*Available data:*
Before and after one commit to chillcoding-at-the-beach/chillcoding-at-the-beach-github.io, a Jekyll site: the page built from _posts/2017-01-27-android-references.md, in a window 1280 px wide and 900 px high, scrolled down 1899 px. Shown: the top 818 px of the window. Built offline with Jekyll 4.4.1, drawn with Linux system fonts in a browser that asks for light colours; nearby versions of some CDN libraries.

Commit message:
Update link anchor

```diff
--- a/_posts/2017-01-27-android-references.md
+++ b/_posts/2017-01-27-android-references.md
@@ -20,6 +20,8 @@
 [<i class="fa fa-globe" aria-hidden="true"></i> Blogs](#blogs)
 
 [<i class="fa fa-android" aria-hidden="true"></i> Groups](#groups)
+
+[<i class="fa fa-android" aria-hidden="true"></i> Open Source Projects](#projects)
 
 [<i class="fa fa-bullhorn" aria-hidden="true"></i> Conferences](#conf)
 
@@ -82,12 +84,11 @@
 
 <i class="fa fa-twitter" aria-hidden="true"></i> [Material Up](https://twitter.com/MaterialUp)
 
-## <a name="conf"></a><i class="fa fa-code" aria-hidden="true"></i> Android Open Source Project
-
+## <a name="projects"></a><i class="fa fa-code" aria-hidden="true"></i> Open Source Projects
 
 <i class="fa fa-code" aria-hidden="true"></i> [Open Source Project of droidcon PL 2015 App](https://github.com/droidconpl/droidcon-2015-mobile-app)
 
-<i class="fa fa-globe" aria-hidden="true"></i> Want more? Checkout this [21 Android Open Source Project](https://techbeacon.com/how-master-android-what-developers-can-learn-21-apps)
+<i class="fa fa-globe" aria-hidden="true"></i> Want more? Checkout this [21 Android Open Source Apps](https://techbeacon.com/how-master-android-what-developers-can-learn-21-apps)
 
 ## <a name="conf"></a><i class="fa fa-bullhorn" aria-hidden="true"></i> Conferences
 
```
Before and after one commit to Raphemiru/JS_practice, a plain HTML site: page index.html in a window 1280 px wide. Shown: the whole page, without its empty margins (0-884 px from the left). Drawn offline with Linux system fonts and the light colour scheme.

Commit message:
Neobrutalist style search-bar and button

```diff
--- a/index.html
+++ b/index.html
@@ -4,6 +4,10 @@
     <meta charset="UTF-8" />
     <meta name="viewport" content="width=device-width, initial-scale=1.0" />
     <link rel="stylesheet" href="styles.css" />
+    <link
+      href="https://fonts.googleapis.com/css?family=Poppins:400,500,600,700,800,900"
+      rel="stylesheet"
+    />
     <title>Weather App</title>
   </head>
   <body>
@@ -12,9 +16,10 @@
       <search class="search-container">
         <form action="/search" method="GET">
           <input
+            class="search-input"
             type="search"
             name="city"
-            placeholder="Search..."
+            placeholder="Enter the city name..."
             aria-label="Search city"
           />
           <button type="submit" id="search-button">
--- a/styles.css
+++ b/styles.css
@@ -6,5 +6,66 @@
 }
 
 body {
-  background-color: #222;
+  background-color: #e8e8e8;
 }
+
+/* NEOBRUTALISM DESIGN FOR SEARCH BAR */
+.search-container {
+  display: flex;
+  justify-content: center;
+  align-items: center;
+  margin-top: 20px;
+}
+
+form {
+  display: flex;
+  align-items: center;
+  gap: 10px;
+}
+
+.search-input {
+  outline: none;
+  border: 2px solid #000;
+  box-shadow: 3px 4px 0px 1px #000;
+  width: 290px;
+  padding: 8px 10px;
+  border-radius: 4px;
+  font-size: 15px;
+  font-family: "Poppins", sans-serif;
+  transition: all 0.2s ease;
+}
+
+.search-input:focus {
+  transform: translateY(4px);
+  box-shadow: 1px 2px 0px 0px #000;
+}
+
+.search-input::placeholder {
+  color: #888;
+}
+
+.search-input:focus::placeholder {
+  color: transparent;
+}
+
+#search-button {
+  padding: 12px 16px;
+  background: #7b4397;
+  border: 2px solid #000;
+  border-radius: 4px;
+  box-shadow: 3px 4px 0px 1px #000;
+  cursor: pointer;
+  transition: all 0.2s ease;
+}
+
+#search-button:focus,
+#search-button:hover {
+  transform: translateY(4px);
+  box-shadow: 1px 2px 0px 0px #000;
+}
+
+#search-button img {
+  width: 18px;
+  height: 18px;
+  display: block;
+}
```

*Problem details:*
Write down all the entries again without a single difference.

*Task solution:*
Before and after one commit to chillcoding-at-the-beach/chillcoding-at-the-beach-github.io, a Jekyll site: the page built from _posts/2017-01-27-android-references.md, in a window 1280 px wide and 900 px high, scrolled down 1899 px. Shown: the top 818 px of the window. Built offline with Jekyll 4.4.1, drawn with Linux system fonts in a browser that asks for light colours; nearby versions of some CDN libraries.

Commit message:
Update link anchor

```diff
--- a/_posts/2017-01-27-android-references.md
+++ b/_posts/2017-01-27-android-references.md
@@ -20,6 +20,8 @@
 [<i class="fa fa-globe" aria-hidden="true"></i> Blogs](#blogs)
 
 [<i class="fa fa-android" aria-hidden="true"></i> Groups](#groups)
+
+[<i class="fa fa-android" aria-hidden="true"></i> Open Source Projects](#projects)
 
 [<i class="fa fa-bullhorn" aria-hidden="true"></i> Conferences](#conf)
 
@@ -82,12 +84,11 @@
 
 <i class="fa fa-twitter" aria-hidden="true"></i> [Material Up](https://twitter.com/MaterialUp)
 
-## <a name="conf"></a><i class="fa fa-code" aria-hidden="true"></i> Android Open Source Project
-
+## <a name="projects"></a><i class="fa fa-code" aria-hidden="true"></i> Open Source Projects
 
 <i class="fa fa-code" aria-hidden="true"></i> [Open Source Project of droidcon PL 2015 App](https://github.com/droidconpl/droidcon-2015-mobile-app)
 
-<i class="fa fa-globe" aria-hidden="true"></i> Want more? Checkout this [21 Android Open Source Project](https://techbeacon.com/how-master-android-what-developers-can-learn-21-apps)
+<i class="fa fa-globe" aria-hidden="true"></i> Want more? Checkout this [21 Android Open Source Apps](https://techbeacon.com/how-master-android-what-developers-can-learn-21-apps)
 
 ## <a name="conf"></a><i class="fa fa-bullhorn" aria-hidden="true"></i> Conferences
 
```
Before and after one commit to Raphemiru/JS_practice, a plain HTML site: page index.html in a window 1280 px wide. Shown: the whole page, without its empty margins (0-884 px from the left). Drawn offline with Linux system fonts and the light colour scheme.

Commit message:
Neobrutalist style search-bar and button

```diff
--- a/index.html
+++ b/index.html
@@ -4,6 +4,10 @@
     <meta charset="UTF-8" />
     <meta name="viewport" content="width=device-width, initial-scale=1.0" />
     <link rel="stylesheet" href="styles.css" />
+    <link
+      href="https://fonts.googleapis.com/css?family=Poppins:400,500,600,700,800,900"
+      rel="stylesheet"
+    />
     <title>Weather App</title>
   </head>
   <body>
@@ -12,9 +16,10 @@
       <search class="search-container">
         <form action="/search" method="GET">
           <input
+            class="search-input"
             type="search"
             name="city"
-            placeholder="Search..."
+            placeholder="Enter the city name..."
             aria-label="Search city"
           />
           <button type="submit" id="search-button">
--- a/styles.css
+++ b/styles.css
@@ -6,5 +6,66 @@
 }
 
 body {
-  background-color: #222;
+  background-color: #e8e8e8;
 }
+
+/* NEOBRUTALISM DESIGN FOR SEARCH BAR */
+.search-container {
+  display: flex;
+  justify-content: center;
+  align-items: center;
+  margin-top: 20px;
+}
+
+form {
+  display: flex;
+  align-items: center;
+  gap: 10px;
+}
+
+.search-input {
+  outline: none;
+  border: 2px solid #000;
+  box-shadow: 3px 4px 0px 1px #000;
+  width: 290px;
+  padding: 8px 10px;
+  border-radius: 4px;
+  font-size: 15px;
+  font-family: "Poppins", sans-serif;
+  transition: all 0.2s ease;
+}
+
+.search-input:focus {
+  transform: translateY(4px);
+  box-shadow: 1px 2px 0px 0px #000;
+}
+
+.search-input::placeholder {
+  color: #888;
+}
+
+.search-input:focus::placeholder {
+  color: transparent;
+}
+
+#search-button {
+  padding: 12px 16px;
+  background: #7b4397;
+  border: 2px solid #000;
+  border-radius: 4px;
+  box-shadow: 3px 4px 0px 1px #000;
+  cursor: pointer;
+  transition: all 0.2s ease;
+}
+
+#search-button:focus,
+#search-button:hover {
+  transform: translateY(4px);
+  box-shadow: 1px 2px 0px 0px #000;
+}
+
+#search-button img {
+  width: 18px;
+  height: 18px;
+  display: block;
+}
```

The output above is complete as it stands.